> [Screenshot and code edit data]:
........

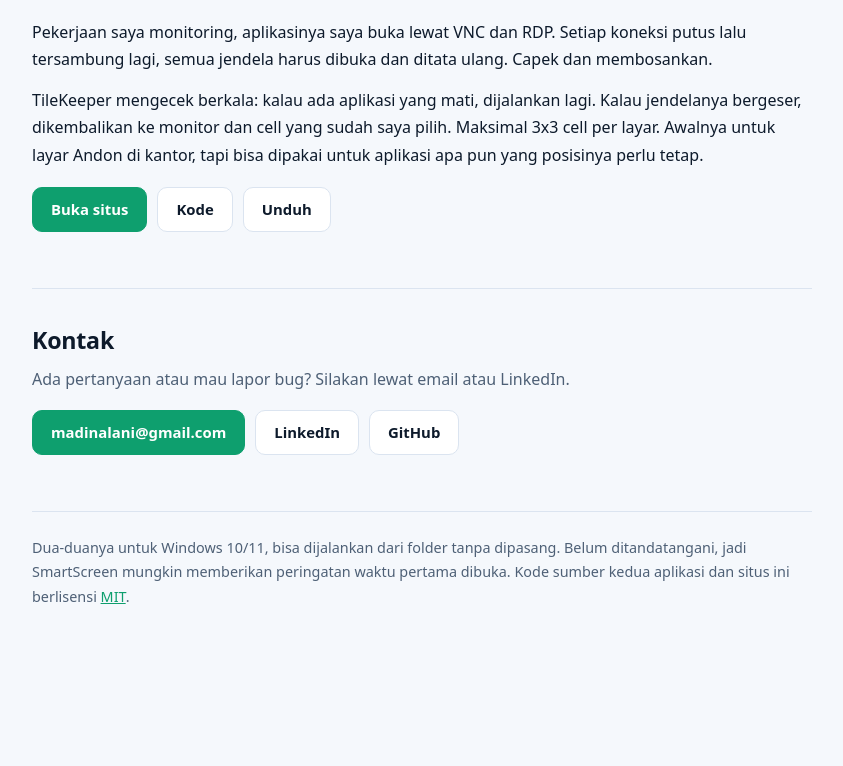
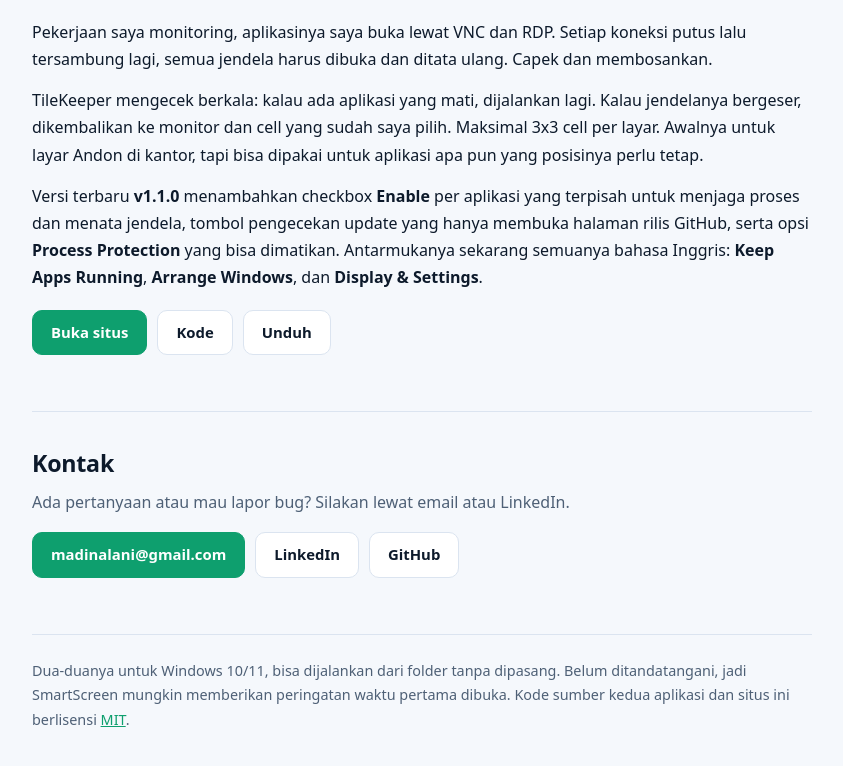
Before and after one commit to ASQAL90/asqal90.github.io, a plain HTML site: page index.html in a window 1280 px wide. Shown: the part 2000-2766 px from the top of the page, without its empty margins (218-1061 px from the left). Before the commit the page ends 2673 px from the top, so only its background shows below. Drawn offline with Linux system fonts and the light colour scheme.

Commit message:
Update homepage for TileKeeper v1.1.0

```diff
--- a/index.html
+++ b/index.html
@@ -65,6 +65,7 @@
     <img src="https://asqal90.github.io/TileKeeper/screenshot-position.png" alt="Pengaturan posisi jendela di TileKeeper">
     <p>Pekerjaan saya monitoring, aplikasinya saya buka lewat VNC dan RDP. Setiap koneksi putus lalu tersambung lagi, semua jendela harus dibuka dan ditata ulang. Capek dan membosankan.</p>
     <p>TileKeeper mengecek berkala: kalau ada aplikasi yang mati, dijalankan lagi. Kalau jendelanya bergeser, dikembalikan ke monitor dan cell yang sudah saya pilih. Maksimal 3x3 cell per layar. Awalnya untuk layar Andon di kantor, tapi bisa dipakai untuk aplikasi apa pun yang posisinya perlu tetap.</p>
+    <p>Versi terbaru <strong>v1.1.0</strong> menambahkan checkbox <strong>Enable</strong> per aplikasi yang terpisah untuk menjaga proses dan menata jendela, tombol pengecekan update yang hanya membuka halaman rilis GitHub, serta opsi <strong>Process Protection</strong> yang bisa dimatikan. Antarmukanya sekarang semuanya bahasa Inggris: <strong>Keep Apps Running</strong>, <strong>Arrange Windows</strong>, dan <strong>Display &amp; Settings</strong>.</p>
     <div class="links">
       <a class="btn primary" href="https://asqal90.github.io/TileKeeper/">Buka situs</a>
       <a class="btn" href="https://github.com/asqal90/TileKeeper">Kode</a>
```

........

> [YOUR OBJECTIVE]: Every line above that holds the word "href" is to be found and copied.

> [RESPONSE AREA]:
       <a class="btn primary" href="https://asqal90.github.io/TileKeeper/">Buka situs</a>
       <a class="btn" href="https://github.com/asqal90/TileKeeper">Kode</a>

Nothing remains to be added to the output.